This book studies literary epiphany as a modality of character in the British and American novel. Epiphany presents a significant alternative to traditional models of linking the eye, the mind, and subject formation, an alternative that consistently attracts the language of spirituality, even in anti-supernatural texts. This book analyzes how these epiphanies become "spiritual" and how both character and narrative shape themselves like constellations around such moments. This study begins with James Joyce, 'inventor' of literary epiphany, and Martin Heidegger, who used the ancient Greek concepts behind 'epiphaneia' to re-define the concept of Being.

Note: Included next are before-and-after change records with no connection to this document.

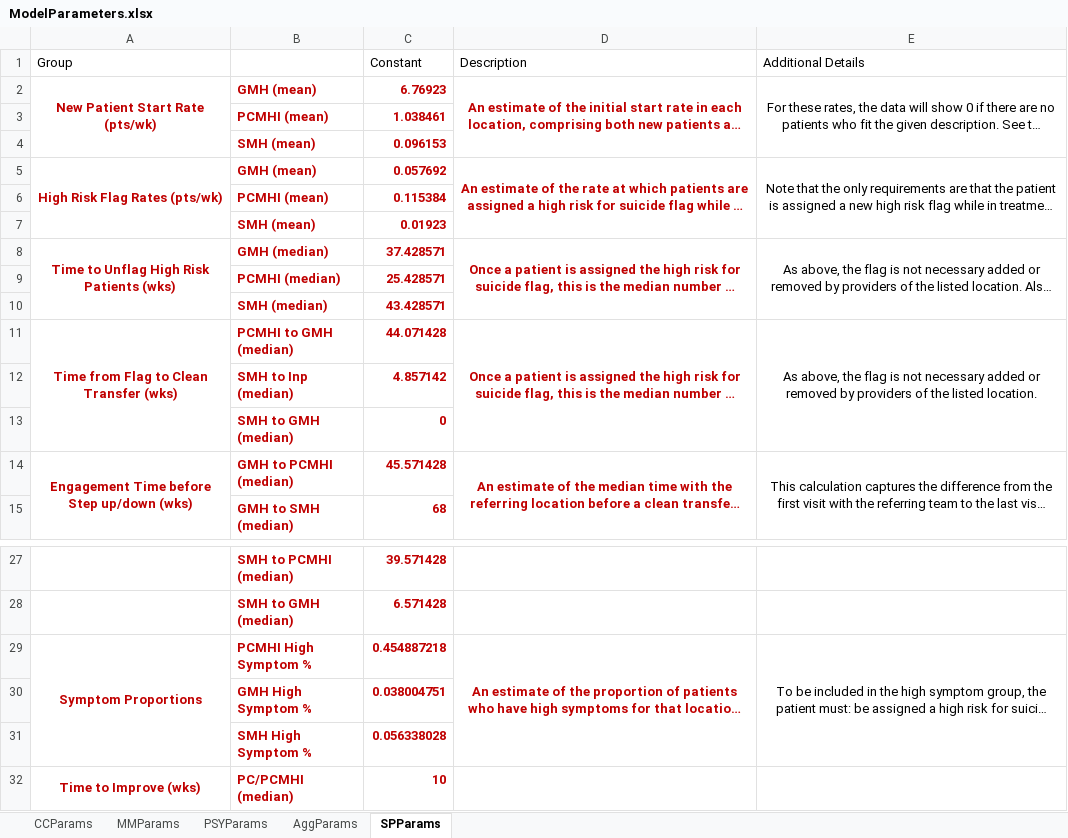
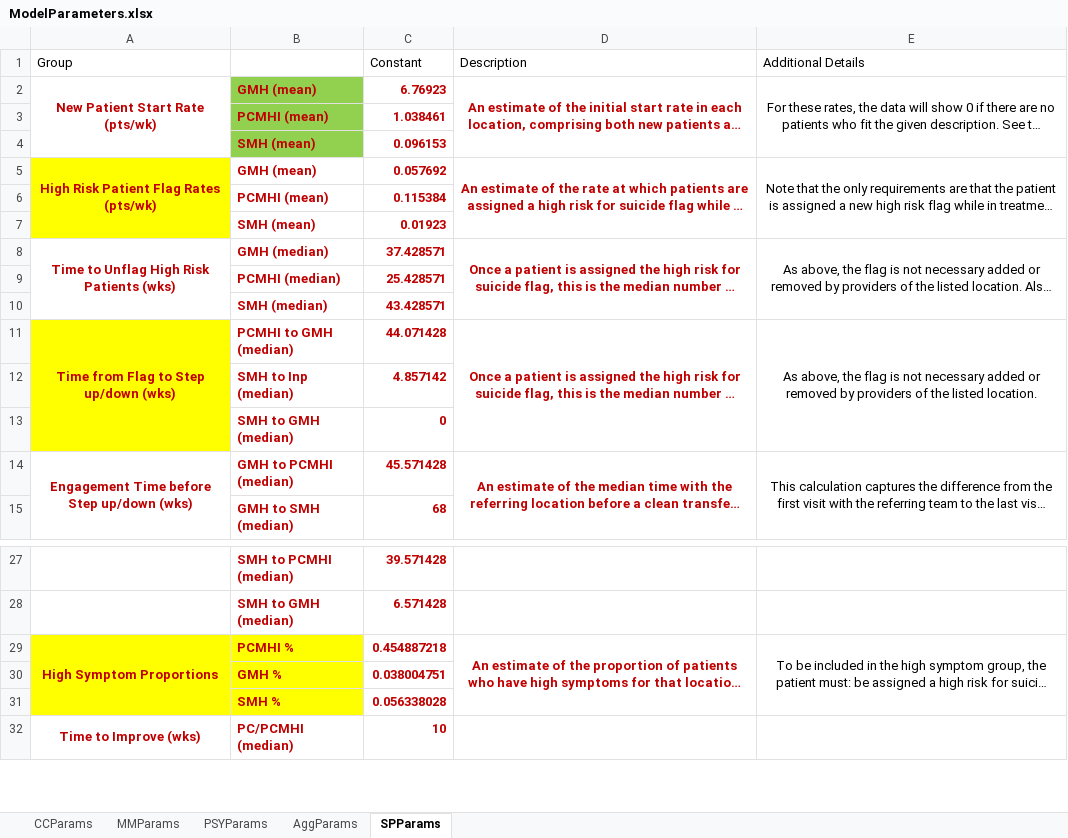
Before and after one commit to lzim/teampsd, an Excel workbook: resources/model_parameters/ModelParameters.xlsx, sheet SPParams, drawn as a sheet; only a part is shown, gaps mark what is left out; long unchanged cells end in …; values as stored, in another font and other column widths than the file's, no borders; the diff names each change by its address in the sheet, - before the commit and + after, or states it on an @@ line.

Commit message:
Edits to SPParams
Box in yellow indicate cells where changes are needed (text in black to show the text that need to be changed). Cells in green indicate that the measure used in the ModelParameters.xlsx differ from that used in the Vensim Model.

```diff
--- a/resources/model_parameters/ModelParameters.xlsx (sheet SPParams)
+++ b/resources/model_parameters/ModelParameters.xlsx (sheet SPParams)
-B2:B4 fill: none
+B2:B4 fill: #92D050
-A5 (Group): High Risk Flag Rates (pts/wk)
+A5 (Group): High Risk Patient Flag Rates (pts/wk)
-A5:A7 fill: none
+A5:A7 fill: #FFFF00
-A11 (Group): Time from Flag to Clean Transfer (wks)
+A11 (Group): Time from Flag to Step up/down (wks)
-A11:A13 fill: none
+A11:A13 fill: #FFFF00
-A29 (Group): Symptom Proportions
+A29 (Group): High Symptom Proportions
-A29:B31 fill: none
+A29:B31 fill: #FFFF00
-B29: PCMHI High Symptom %
+B29: PCMHI %
-B30: GMH High Symptom %
+B30: GMH %
-B31: SMH High Symptom %
+B31: SMH %
```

Kim then offers readings of novels by Susan Warner, George Eliot, Edith Wharton, Virginia Woolf, and William Faulkner, each addressing a different form of epiphany.
|Publisher:||Palgrave Macmillan US|
|Edition description:||1st ed. 2012|
|Product dimensions:||5.51(w) x 8.50(h) x (d)|
About the Author
Sharon Kim is a professor of English at Judson University.
Table of Contents
Opening the Subject: Joyce and Heidegger on Epiphany The Promise of Being: Spiritual Epiphany in The Wide, Wide World Reverse Projection: Moral Epiphany in Middlemarch The Dark Flash: Epiphany and Heredity in The House of Mirth The Mirror of Mental Ruin in To the Lighthouse The Look of the Other in The Bear